_What is being asked_:
In the entries below, count every line with the word "Material". Return only the count.
Segment Start: Dataset content
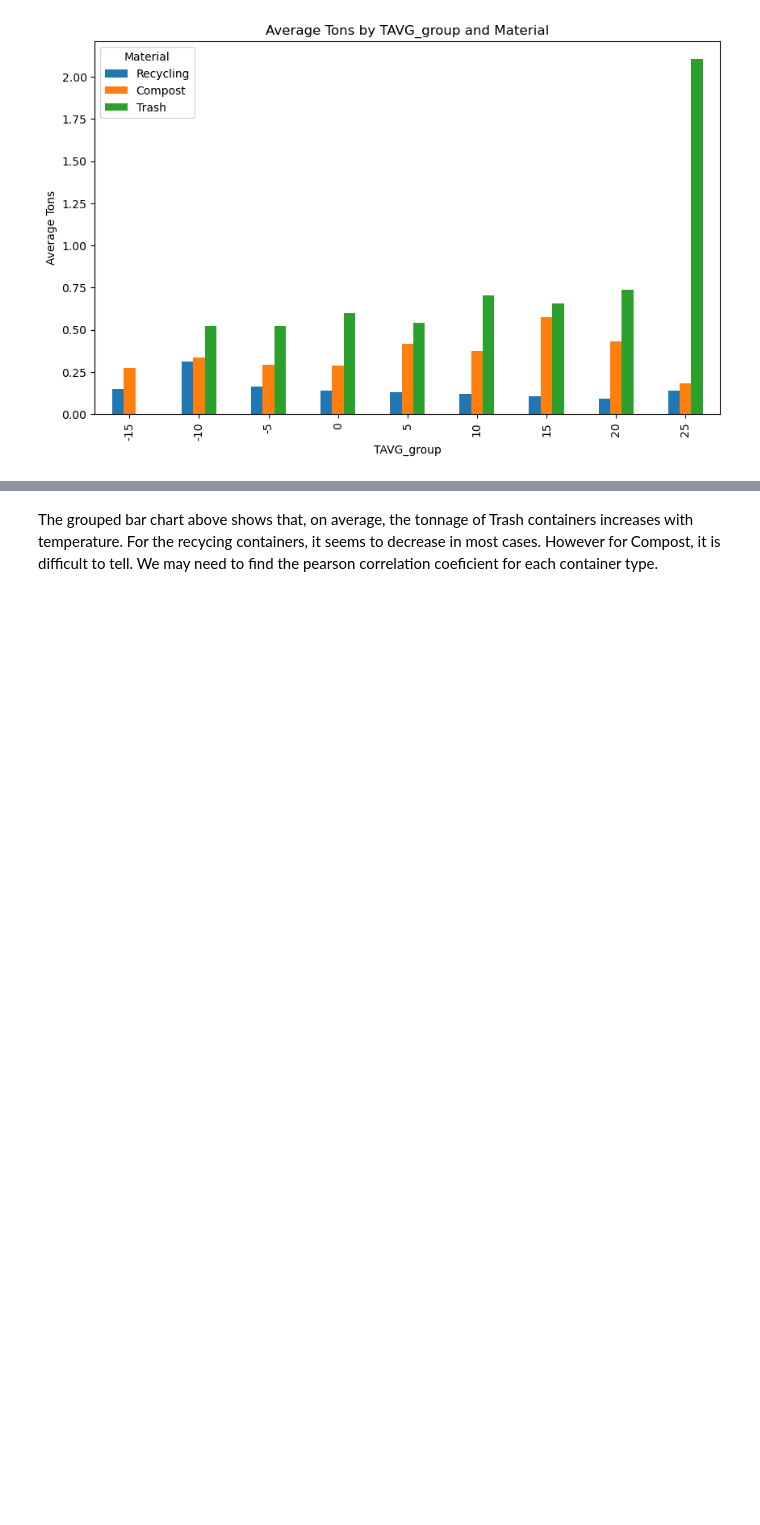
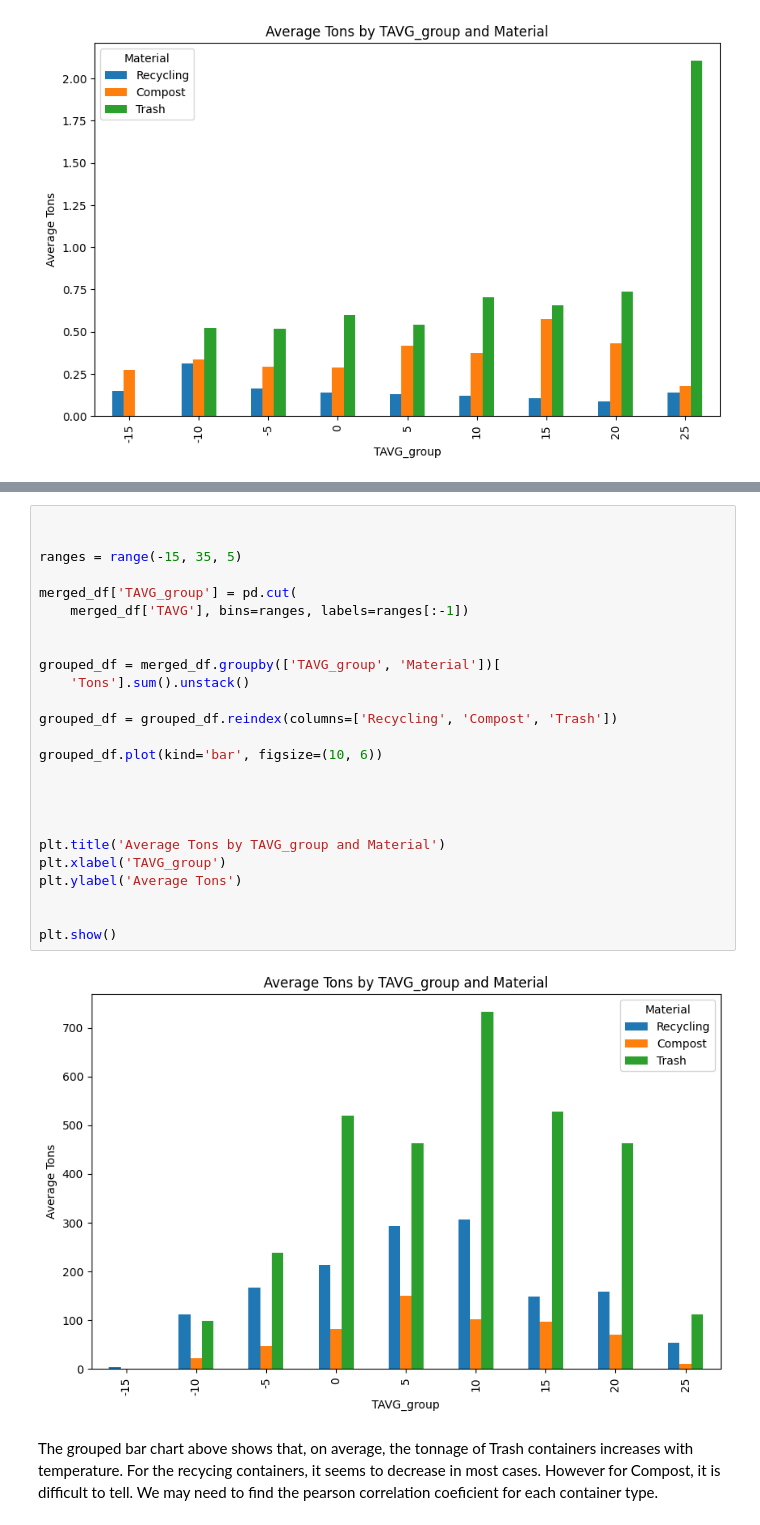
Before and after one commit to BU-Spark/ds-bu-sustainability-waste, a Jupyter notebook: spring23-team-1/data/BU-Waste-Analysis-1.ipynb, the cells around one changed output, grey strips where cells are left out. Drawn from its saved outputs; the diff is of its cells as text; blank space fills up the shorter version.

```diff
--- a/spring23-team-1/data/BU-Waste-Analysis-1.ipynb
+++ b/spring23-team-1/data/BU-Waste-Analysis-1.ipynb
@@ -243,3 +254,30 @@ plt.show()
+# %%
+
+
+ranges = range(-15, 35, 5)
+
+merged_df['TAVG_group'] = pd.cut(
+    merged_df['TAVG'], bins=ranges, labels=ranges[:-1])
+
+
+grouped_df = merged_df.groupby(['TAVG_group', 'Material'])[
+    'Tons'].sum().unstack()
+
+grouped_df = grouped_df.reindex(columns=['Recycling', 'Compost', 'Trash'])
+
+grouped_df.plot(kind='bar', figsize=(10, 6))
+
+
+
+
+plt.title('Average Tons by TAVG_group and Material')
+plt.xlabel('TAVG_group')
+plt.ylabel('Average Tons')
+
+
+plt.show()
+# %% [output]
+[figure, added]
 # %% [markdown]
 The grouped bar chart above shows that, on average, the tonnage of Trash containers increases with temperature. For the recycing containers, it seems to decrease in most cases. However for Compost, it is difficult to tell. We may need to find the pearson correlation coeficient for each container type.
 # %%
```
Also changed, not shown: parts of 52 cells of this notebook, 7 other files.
Segment End: Dataset content
_Task output_:
2